China on Tuesday asked Washington to extend help to Pakistan with “some real action” instead of commenting on Islamabad’s relations with Beijing.
“The US had better help Pakistani people with real action rather than just commenting on China-Pakistan cooperation,” said Chinese Foreign Ministry’s spokesman Wang Wenbin in response to Washington’s statement that Pakistan should ask Beijing for debt relief.
Beijing’s comments came after US Secretary of State Antony Blinken asked flood-hit Pakistan on Monday to “seek debt relief from China.”
“I also urged our colleagues to engage China on some of the important issues of debt relief and restructuring so that Pakistan can more quickly recover from the floods,” Blinken said after talks with Pakistani Foreign Minister Bilawal Bhutto-Zardari in Washington.
Blinken also announced another $10 million in food security assistance for the floods-hit South Asian country.

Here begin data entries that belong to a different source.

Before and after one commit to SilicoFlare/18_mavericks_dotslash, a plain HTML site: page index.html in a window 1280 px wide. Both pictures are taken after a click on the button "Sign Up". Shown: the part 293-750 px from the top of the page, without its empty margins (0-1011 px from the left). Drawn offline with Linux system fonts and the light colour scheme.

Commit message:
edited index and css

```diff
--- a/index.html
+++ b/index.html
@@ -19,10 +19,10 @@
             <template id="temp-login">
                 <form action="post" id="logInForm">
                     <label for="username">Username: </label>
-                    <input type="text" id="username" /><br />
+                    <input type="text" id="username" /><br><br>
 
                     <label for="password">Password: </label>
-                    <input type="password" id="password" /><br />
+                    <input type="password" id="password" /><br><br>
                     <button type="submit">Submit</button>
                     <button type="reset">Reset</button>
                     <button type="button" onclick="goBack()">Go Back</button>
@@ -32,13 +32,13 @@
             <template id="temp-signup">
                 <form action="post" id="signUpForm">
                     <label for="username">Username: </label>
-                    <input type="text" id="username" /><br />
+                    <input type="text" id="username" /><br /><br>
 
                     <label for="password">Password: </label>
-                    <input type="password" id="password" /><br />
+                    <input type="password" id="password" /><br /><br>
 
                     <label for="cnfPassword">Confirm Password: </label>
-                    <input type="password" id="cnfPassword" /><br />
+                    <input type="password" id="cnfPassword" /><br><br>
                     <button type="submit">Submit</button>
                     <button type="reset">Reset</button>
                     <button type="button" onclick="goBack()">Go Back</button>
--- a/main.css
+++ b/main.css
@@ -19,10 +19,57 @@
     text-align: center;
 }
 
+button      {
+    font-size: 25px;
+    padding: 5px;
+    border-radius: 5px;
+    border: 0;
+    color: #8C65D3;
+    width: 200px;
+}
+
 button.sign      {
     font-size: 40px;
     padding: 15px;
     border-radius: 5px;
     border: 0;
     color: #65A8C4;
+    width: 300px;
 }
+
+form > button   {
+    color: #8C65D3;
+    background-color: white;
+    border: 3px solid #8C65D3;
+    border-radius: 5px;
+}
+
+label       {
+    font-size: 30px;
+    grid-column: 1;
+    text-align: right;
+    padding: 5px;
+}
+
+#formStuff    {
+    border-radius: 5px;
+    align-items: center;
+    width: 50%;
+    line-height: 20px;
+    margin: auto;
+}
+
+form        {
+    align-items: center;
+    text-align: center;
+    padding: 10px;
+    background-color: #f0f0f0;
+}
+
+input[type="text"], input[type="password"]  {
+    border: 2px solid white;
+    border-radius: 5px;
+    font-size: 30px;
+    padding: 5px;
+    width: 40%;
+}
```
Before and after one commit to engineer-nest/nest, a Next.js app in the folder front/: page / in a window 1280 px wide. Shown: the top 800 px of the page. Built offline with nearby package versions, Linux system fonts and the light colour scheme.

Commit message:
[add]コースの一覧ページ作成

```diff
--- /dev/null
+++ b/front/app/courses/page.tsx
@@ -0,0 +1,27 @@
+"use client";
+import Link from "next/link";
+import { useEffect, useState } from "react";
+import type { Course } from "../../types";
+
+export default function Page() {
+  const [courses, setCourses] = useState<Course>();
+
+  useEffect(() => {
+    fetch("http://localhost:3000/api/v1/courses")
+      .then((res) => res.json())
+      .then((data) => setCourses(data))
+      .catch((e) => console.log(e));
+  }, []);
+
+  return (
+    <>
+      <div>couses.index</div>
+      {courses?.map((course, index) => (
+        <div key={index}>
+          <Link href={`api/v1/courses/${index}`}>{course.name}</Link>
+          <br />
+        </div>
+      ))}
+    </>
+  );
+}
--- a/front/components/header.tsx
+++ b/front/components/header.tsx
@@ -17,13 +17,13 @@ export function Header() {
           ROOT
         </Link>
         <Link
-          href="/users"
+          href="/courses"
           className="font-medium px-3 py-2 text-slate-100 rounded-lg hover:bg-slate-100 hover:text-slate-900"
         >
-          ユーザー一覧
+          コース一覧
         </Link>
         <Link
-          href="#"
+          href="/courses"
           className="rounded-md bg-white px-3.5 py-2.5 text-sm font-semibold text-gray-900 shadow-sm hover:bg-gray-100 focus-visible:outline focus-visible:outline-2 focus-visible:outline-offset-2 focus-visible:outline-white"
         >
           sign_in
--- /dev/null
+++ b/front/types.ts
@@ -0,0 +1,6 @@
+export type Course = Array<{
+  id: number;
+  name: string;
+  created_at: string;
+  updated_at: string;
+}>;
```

“And we send a simple message. We are here for Pakistan, just as we've been during past natural disasters,” he added.
With the economy badly hit, Pakistan has seen foreign reserves falling amid rising foreign debt when a third of the country is under water weeks after the floods. Around 33 million are affected by the floods, mostly in southern Sindh province.
China and Pakistan are strategic partners, with decades-long strong bilateral ties which the two sides call the “iron brother relationship.”
Since 2014, under China-Pakistan Economic Corridor, Beijing has invested around $28 billion in Pakistan, improving the country’s infrastructure and developing its energy resources. A major portion of the investments is in the form of loans.